  19. Mechanical characterization of particulate aluminum foams. Strain-rate, density and matrix alloy versus adhesive effects

    Energy Technology Data Exchange (ETDEWEB)

    Lehmhus, Dirk [ISIS Sensorial Materials Scientific Centre, University of Bremen (Germany); Baumeister, Joachim; Stutz, Lennart; Stoebener, Karsten [Fraunhofer IFAM Bremen (Germany); Schneider, Eduard [University of Bremen (Germany); Avalle, Massimiliano; Peroni, Lorenzo; Peroni, Marco [Dipartimento di Meccanica, Politecnico di Torino Vercelli (Italy)

    2010-07-15

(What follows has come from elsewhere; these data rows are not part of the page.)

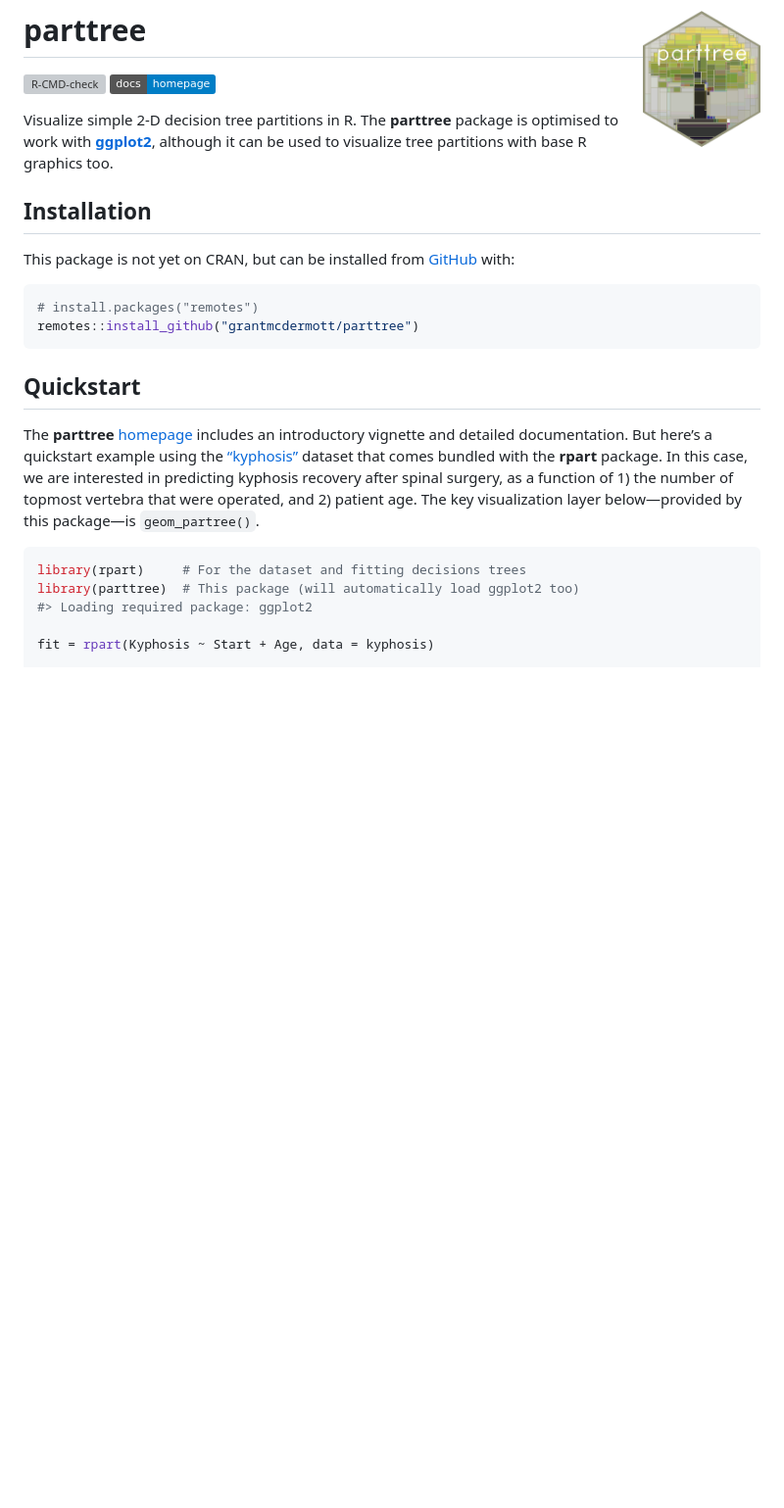
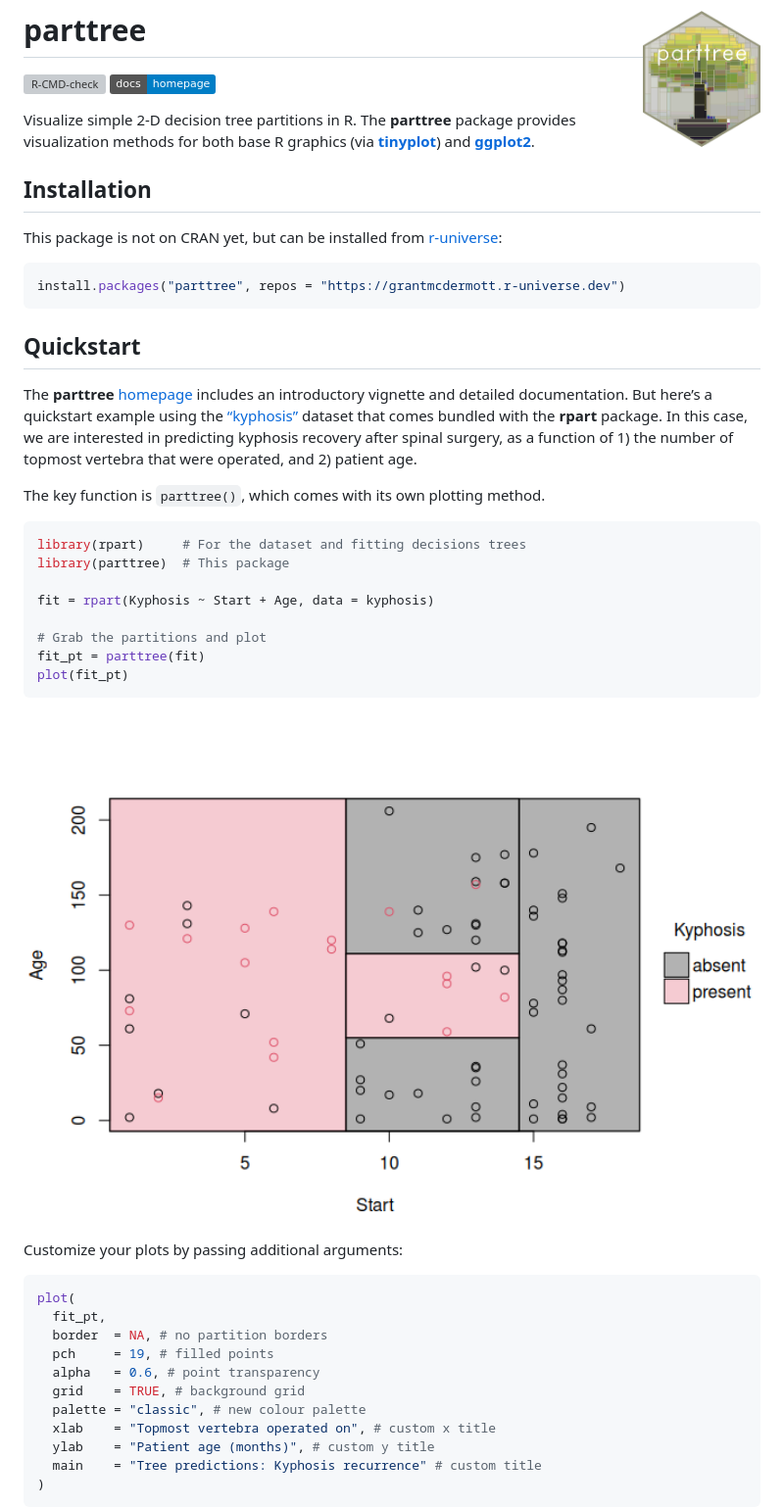
Before and after one commit to grantmcdermott/parttree, a Markdown page: README.md, the part around the change printed below. Shown: that part at 98% size. Rendered like a GitHub page; pictures changed too: man/figures/README-quickstart-1.png; badges without logos; blank space fills up the shorter version; grey boxes are pictures that could not be loaded.

````diff
--- a/README.md
+++ b/README.md
@@ -10,18 +10,17 @@
 <!-- badges: end -->
 
 Visualize simple 2-D decision tree partitions in R. The **parttree**
-package is optimised to work with
-[**ggplot2**](https://ggplot2.tidyverse.org/), although it can be used
-to visualize tree partitions with base R graphics too.
+package provides visualization methods for both base R graphics (via
+[**tinyplot**](https://grantmcdermott.com/tinyplot/)) and
+[**ggplot2**](https://ggplot2.tidyverse.org/).
 
 ## Installation
 
-This package is not yet on CRAN, but can be installed from
-[GitHub](https://github.com/) with:
+This package is not on CRAN yet, but can be installed from
+[r-universe](https://grantmcdermott.r-universe.dev/parttree):
 
 ``` r
-# install.packages("remotes")
-remotes::install_github("grantmcdermott/parttree")
+install.packages("parttree", repos = "https://grantmcdermott.r-universe.dev")
 ```
 
 ## Quickstart
@@ -34,12 +33,37 @@ quickstart example using the
 dataset that comes bundled with the **rpart** package. In this case, we
 are interested in predicting kyphosis recovery after spinal surgery, as
 a function of 1) the number of topmost vertebra that were operated, and
-2) patient age. The key visualization layer below—provided by this
-package—is `geom_partree()`.
+2) patient age.
+
+The key function is `parttree()`, which comes with its own plotting
+method.
 
 ``` r
 library(rpart)     # For the dataset and fitting decisions trees
-library(parttree)  # This package (will automatically load ggplot2 too)
-#> Loading required package: ggplot2
+library(parttree)  # This package
 
 fit = rpart(Kyphosis ~ Start + Age, data = kyphosis)
+
+# Grab the partitions and plot
+fit_pt = parttree(fit)
+plot(fit_pt)
+```
+
+<img src="man/figures/README-quickstart-1.png" width="100%" />
+
+Customize your plots by passing additional arguments:
+
+``` r
+plot(
+  fit_pt,
+  border  = NA, # no partition borders
+  pch     = 19, # filled points
+  alpha   = 0.6, # point transparency
+  grid    = TRUE, # background grid
+  palette = "classic", # new colour palette
+  xlab    = "Topmost vertebra operated on", # custom x title
+  ylab    = "Patient age (months)", # custom y title
+  main    = "Tree predictions: Kyphosis recurrence" # custom title
+)
+```
+
````
Also changed, not shown: other parts of README.md (+10 -1 lines), man/figures/README-quickstart2-1.png (added), man/figures/README-quickstart_gg-1.png (added), 1 other file.
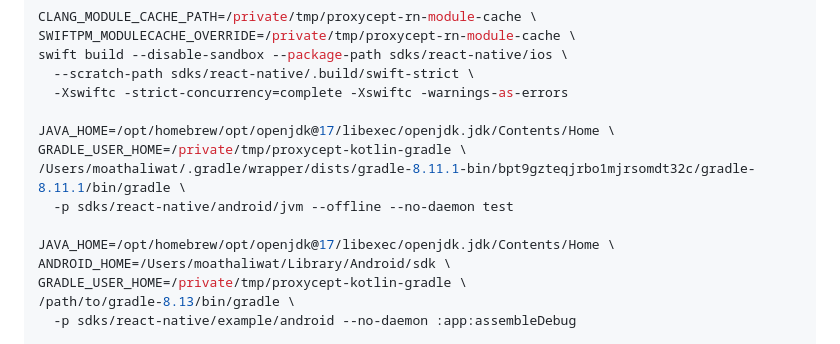
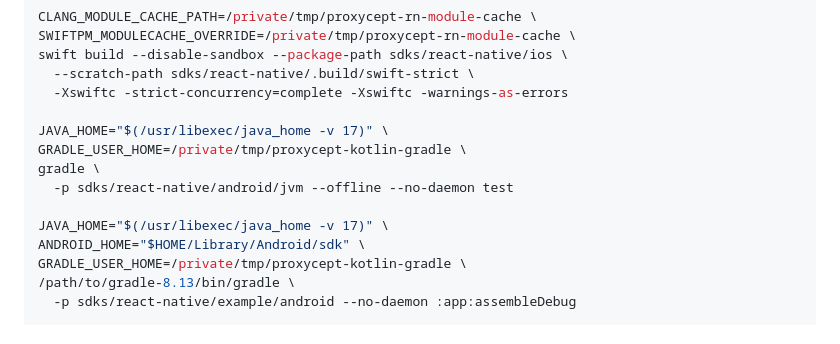
Before and after one commit to MoathOthman/proxycept-samples, a Markdown page: sdks/react-native/TESTING.md, the part around the change. Rendered like a GitHub page.

```diff
--- a/sdks/react-native/TESTING.md
+++ b/sdks/react-native/TESTING.md
@@ -102,13 +102,13 @@ swift build --disable-sandbox --package-path sdks/react-native/ios \
   --scratch-path sdks/react-native/.build/swift-strict \
   -Xswiftc -strict-concurrency=complete -Xswiftc -warnings-as-errors
 
-JAVA_HOME=/opt/homebrew/opt/openjdk@17/libexec/openjdk.jdk/Contents/Home \
+JAVA_HOME="$(/usr/libexec/java_home -v 17)" \
 GRADLE_USER_HOME=/private/tmp/proxycept-kotlin-gradle \
-/Users/moathaliwat/.gradle/wrapper/dists/gradle-8.11.1-bin/bpt9gzteqjrbo1mjrsomdt32c/gradle-8.11.1/bin/gradle \
+gradle \
   -p sdks/react-native/android/jvm --offline --no-daemon test
 
-JAVA_HOME=/opt/homebrew/opt/openjdk@17/libexec/openjdk.jdk/Contents/Home \
-ANDROID_HOME=/Users/moathaliwat/Library/Android/sdk \
+JAVA_HOME="$(/usr/libexec/java_home -v 17)" \
+ANDROID_HOME="$HOME/Library/Android/sdk" \
 GRADLE_USER_HOME=/private/tmp/proxycept-kotlin-gradle \
 /path/to/gradle-8.13/bin/gradle \
   -p sdks/react-native/example/android --no-daemon :app:assembleDebug
```
Also changed, not shown: sdks/kotlin-multiplatform/README.md (+4 -4 lines).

    The study evaluates mechanical properties of APM particulate aluminum foams built up from adhesively bonded Al foam spheres. Foams of matrix alloy AlSi10 are compared, with PM AlSi7 foams used as reference. The influence of density is studied both for quasi-static and dynamic compressive loading in a range from {proportional_to}0.35 to 0.71 g cm{sup -3}. The effect of varying the bonding agent is evaluated for a single density and both strain rate levels by replacing the standard, high-strength epoxy-based adhesive with a polyamide of greatly increased ductility. The result is a clear shift of fracture events to higher strain levels, as well as the introduction of a strain-rate dependency of strength. (Abstract Copyright [2010], Wiley Periodicals, Inc.)

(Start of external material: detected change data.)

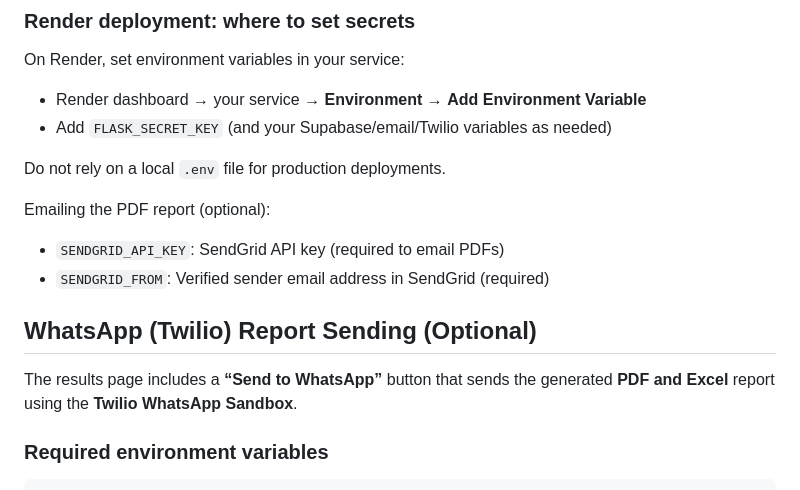
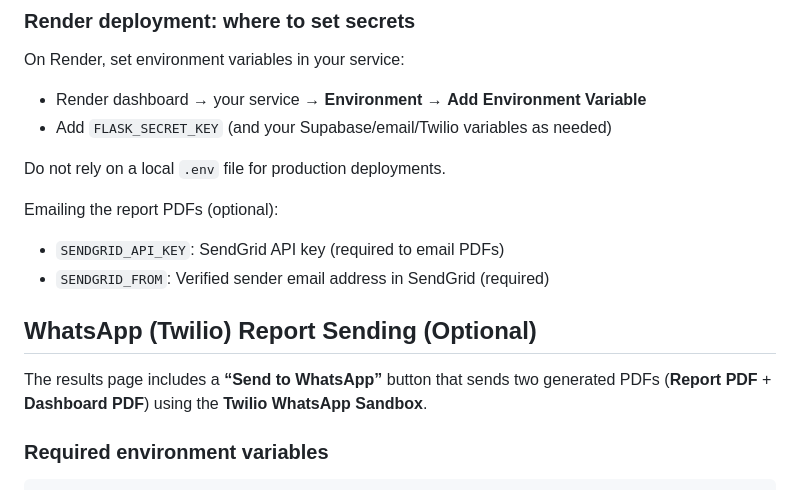
Before and after one commit to Nirmal-sai-kumar/Demand-forecasting, a Markdown page: README.md, the part around the change. Drawn GitHub-style.

Commit message:
Fix dashboards PDF charts in email/WhatsApp (embed generated visuals; PDF-only delivery)

```diff
--- a/README.md
+++ b/README.md
@@ -154,14 +154,14 @@ On Render, set environment variables in your service:
 
 Do not rely on a local `.env` file for production deployments.
 
-Emailing the PDF report (optional):
+Emailing the report PDFs (optional):
 
 - `SENDGRID_API_KEY`: SendGrid API key (required to email PDFs)
 - `SENDGRID_FROM`: Verified sender email address in SendGrid (required)
 
 ## WhatsApp (Twilio) Report Sending (Optional)
 
-The results page includes a **“Send to WhatsApp”** button that sends the generated **PDF and Excel** report using the **Twilio WhatsApp Sandbox**.
+The results page includes a **“Send to WhatsApp”** button that sends two generated PDFs (**Report PDF** + **Dashboard PDF**) using the **Twilio WhatsApp Sandbox**.
 
 ### Required environment variables
 
```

  20. Influence of Composition on the Environmental Impact of a Cast Aluminum Alloy

    Directory of Open Access Journals (Sweden)

    Patricia Gómez

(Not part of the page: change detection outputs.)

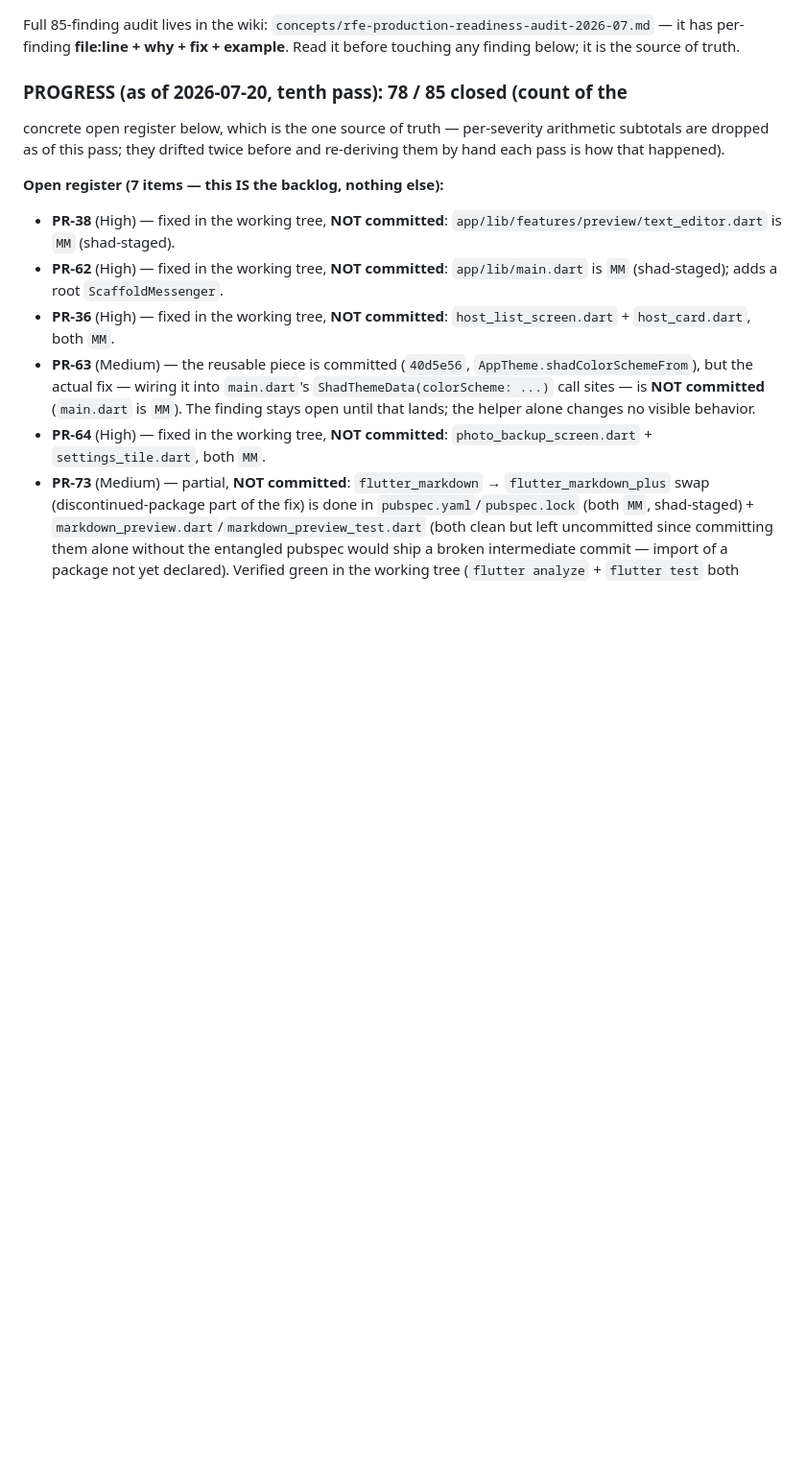
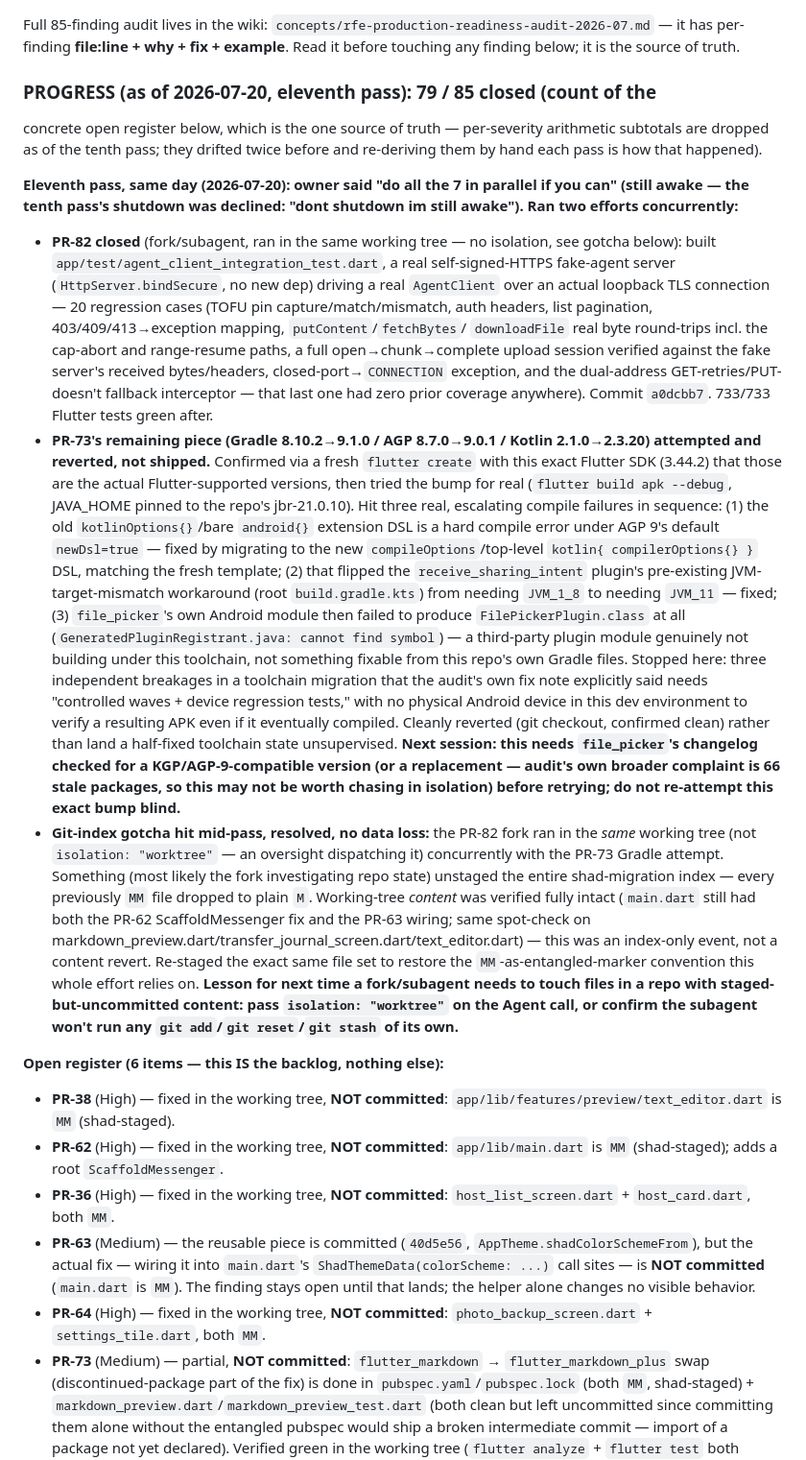
Before and after one commit to ZaidQamhieh/remote-file-explorer, a Markdown page: NEXT_SESSION.md, the part around one of its changes. Shown at 96% size. GitHub-like rendering; blank space fills up the shorter version.

Commit message:
docs: update NEXT_SESSION.md for eleventh pass (79/85 closed)
PR-82 closed (fork-built AgentClient integration harness, a0dcbb7).
PR-73's Gradle/AGP/Kotlin bump attempted for real, hit three real
compile failures (deprecated DSL, JVM-target mismatch, a third-party
plugin module not building), reverted cleanly rather than land it
unverified with no device to test against. Also documents a git-index
gotcha from running a fork in the same working tree as concurrent
manual work.

```diff
--- a/NEXT_SESSION.md
+++ b/NEXT_SESSION.md
@@ -30,12 +30,68 @@ Full 85-finding audit lives in the wiki:
 **file:line + why + fix + example**. Read it before touching any finding below;
 it is the source of truth.
 
-### PROGRESS (as of 2026-07-20, tenth pass): 78 / 85 closed (count of the
+### PROGRESS (as of 2026-07-20, eleventh pass): 79 / 85 closed (count of the
 concrete open register below, which is the one source of truth — per-severity
-arithmetic subtotals are dropped as of this pass; they drifted twice before
-and re-deriving them by hand each pass is how that happened).
+arithmetic subtotals are dropped as of the tenth pass; they drifted twice
+before and re-deriving them by hand each pass is how that happened).
 
-**Open register (7 items — this IS the backlog, nothing else):**
+**Eleventh pass, same day (2026-07-20): owner said "do all the 7 in
+parallel if you can" (still awake — the tenth pass's shutdown was declined:
+"dont shutdown im still awake"). Ran two efforts concurrently:**
+- **PR-82 closed** (fork/subagent, ran in the same working tree — no
+  isolation, see gotcha below): built `app/test/agent_client_integration_test.dart`,
+  a real self-signed-HTTPS fake-agent server (`HttpServer.bindSecure`, no new
+  dep) driving a real `AgentClient` over an actual loopback TLS connection —
+  20 regression cases (TOFU pin capture/match/mismatch, auth headers, list
+  pagination, 403/409/413→exception mapping, `putContent`/`fetchBytes`/
+  `downloadFile` real byte round-trips incl. the cap-abort and range-resume
+  paths, a full open→chunk→complete upload session verified against the fake
+  server's received bytes/headers, closed-port→`CONNECTION` exception, and
+  the dual-address GET-retries/PUT-doesn't fallback interceptor — that last
+  one had zero prior coverage anywhere). Commit `a0dcbb7`. 733/733 Flutter
+  tests green after.
+- **PR-73's remaining piece (Gradle 8.10.2→9.1.0 / AGP 8.7.0→9.0.1 /
+  Kotlin 2.1.0→2.3.20) attempted and reverted, not shipped.** Confirmed via
+  a fresh `flutter create` with this exact Flutter SDK (3.44.2) that those
+  are the actual Flutter-supported versions, then tried the bump for real
+  (`flutter build apk --debug`, JAVA_HOME pinned to the repo's jbr-21.0.10).
+  Hit three real, escalating compile failures in sequence: (1) the old
+  `kotlinOptions{}`/bare `android{}` extension DSL is a hard compile error
+  under AGP 9's default `newDsl=true` — fixed by migrating to the new
+  `compileOptions`/top-level `kotlin{ compilerOptions{} }` DSL, matching the
+  fresh template; (2) that flipped the `receive_sharing_intent` plugin's
+  pre-existing JVM-target-mismatch workaround (root `build.gradle.kts`) from
+  needing `JVM_1_8` to needing `JVM_11` — fixed; (3) `file_picker`'s own
+  Android module then failed to produce `FilePickerPlugin.class` at all
+  (`GeneratedPluginRegistrant.java: cannot find symbol`) — a third-party
+  plugin module genuinely not building under this toolchain, not something
+  fixable from this repo's own Gradle files. Stopped here: three
+  independent breakages in a toolchain migration that the audit's own fix
+  note explicitly said needs "controlled waves + device regression tests,"
+  with no physical Android device in this dev environment to verify a
+  resulting APK even if it eventually compiled. Cleanly reverted (git
+  checkout, confirmed clean) rather than land a half-fixed toolchain state
+  unsupervised. **Next session: this needs `file_picker`'s changelog
+  checked for a KGP/AGP-9-compatible version (or a replacement — audit's
+  own broader complaint is 66 stale packages, so this may not be worth
+  chasing in isolation) before retrying; do not re-attempt this exact bump
+  blind.**
+- **Git-index gotcha hit mid-pass, resolved, no data loss:** the PR-82 fork
+  ran in the *same* working tree (not `isolation: "worktree"` — an oversight
+  dispatching it) concurrently with the PR-73 Gradle attempt. Something
+  (most likely the fork investigating repo state) unstaged the entire
+  shad-migration index — every previously `MM` file dropped to plain `M`.
+  Working-tree *content* was verified fully intact (`main.dart` still had
+  both the PR-62 ScaffoldMessenger fix and the PR-63 wiring; same spot-check
+  on markdown_preview.dart/transfer_journal_screen.dart/text_editor.dart) —
+  this was an index-only event, not a content revert. Re-staged the exact
+  same file set to restore the `MM`-as-entangled-marker convention this
+  whole effort relies on. **Lesson for next time a fork/subagent needs to
+  touch files in a repo with staged-but-uncommitted content: pass
+  `isolation: "worktree"` on the Agent call, or confirm the subagent won't
+  run any `git add`/`git reset`/`git stash` of its own.**
+
+**Open register (6 items — this IS the backlog, nothing else):**
 - **PR-38** (High) — fixed in the working tree, **NOT committed**:
   `app/lib/features/preview/text_editor.dart` is `MM` (shad-staged).
 - **PR-62** (High) — fixed in the working tree, **NOT committed**:
```
Also changed, not shown: other parts of NEXT_SESSION.md (+6 -9 lines).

    2016-05-01

    Full Text Available The influence of alloy composition on the environmental impact of the production of six aluminum casting alloys (Al Si12Cu1(Fe, Al Si5Mg, Al Si9Cu3Zn3Fe, Al Si10Mg(Fe, Al Si9Cu3(Fe(Zn and Al Si9 has been analyzed. In order to perform a more precise environmental impact calculation, Life Cycle Assessment (LCA with ReCiPe Endpoint methodology has been used, with the EcoInvent v3 AlMg3 aluminum alloy dataset as a reference. This dataset has been updated with the material composition ranges of the mentioned alloys. The balanced, maximum and minimum environmental impact values have been obtained. In general, the overall impact of the studied aluminum alloys varies from 5.98 × 10−1 pts to 1.09 pts per kg, depending on the alloy composition. In the analysis of maximum and minimum environmental impact, the alloy that has the highest uncertainty is AlSi9Cu3(Fe(Zn, with a range of ±9%. The elements that contribute the most to increase its impact are Copper and Tin. The environmental impact of a specific case, an LED luminaire housing made out of an Al Si12Cu1(Fe cast alloy, has been studied, showing the importance of considering the composition. Significant differences with the standard datasets that are currently available in EcoInvent v3 have been found.